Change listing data
= = =
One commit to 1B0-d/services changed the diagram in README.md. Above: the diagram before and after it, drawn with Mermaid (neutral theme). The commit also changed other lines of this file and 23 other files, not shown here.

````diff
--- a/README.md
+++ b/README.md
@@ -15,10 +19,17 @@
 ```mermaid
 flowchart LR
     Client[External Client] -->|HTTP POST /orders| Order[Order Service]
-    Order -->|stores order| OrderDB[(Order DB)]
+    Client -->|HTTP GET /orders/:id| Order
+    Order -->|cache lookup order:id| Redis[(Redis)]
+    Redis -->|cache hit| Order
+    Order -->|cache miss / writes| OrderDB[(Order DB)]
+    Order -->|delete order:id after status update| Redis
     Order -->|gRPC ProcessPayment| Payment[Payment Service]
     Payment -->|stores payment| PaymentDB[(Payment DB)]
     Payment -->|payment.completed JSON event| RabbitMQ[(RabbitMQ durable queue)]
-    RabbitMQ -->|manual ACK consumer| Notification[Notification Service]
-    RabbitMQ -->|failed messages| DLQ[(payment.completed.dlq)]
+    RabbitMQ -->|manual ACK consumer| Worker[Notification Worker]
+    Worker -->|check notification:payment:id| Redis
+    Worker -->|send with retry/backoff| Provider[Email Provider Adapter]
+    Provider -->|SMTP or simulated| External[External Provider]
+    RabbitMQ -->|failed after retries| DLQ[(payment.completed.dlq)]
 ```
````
= = =
• _Assigned task_
Print out the complete data above, character for character.

• _Solved problem_
One commit to 1B0-d/services changed the diagram in README.md. Above: the diagram before and after it, drawn with Mermaid (neutral theme). The commit also changed other lines of this file and 23 other files, not shown here.

````diff
--- a/README.md
+++ b/README.md
@@ -15,10 +19,17 @@
 ```mermaid
 flowchart LR
     Client[External Client] -->|HTTP POST /orders| Order[Order Service]
-    Order -->|stores order| OrderDB[(Order DB)]
+    Client -->|HTTP GET /orders/:id| Order
+    Order -->|cache lookup order:id| Redis[(Redis)]
+    Redis -->|cache hit| Order
+    Order -->|cache miss / writes| OrderDB[(Order DB)]
+    Order -->|delete order:id after status update| Redis
     Order -->|gRPC ProcessPayment| Payment[Payment Service]
     Payment -->|stores payment| PaymentDB[(Payment DB)]
     Payment -->|payment.completed JSON event| RabbitMQ[(RabbitMQ durable queue)]
-    RabbitMQ -->|manual ACK consumer| Notification[Notification Service]
-    RabbitMQ -->|failed messages| DLQ[(payment.completed.dlq)]
+    RabbitMQ -->|manual ACK consumer| Worker[Notification Worker]
+    Worker -->|check notification:payment:id| Redis
+    Worker -->|send with retry/backoff| Provider[Email Provider Adapter]
+    Provider -->|SMTP or simulated| External[External Provider]
+    RabbitMQ -->|failed after retries| DLQ[(payment.completed.dlq)]
 ```
````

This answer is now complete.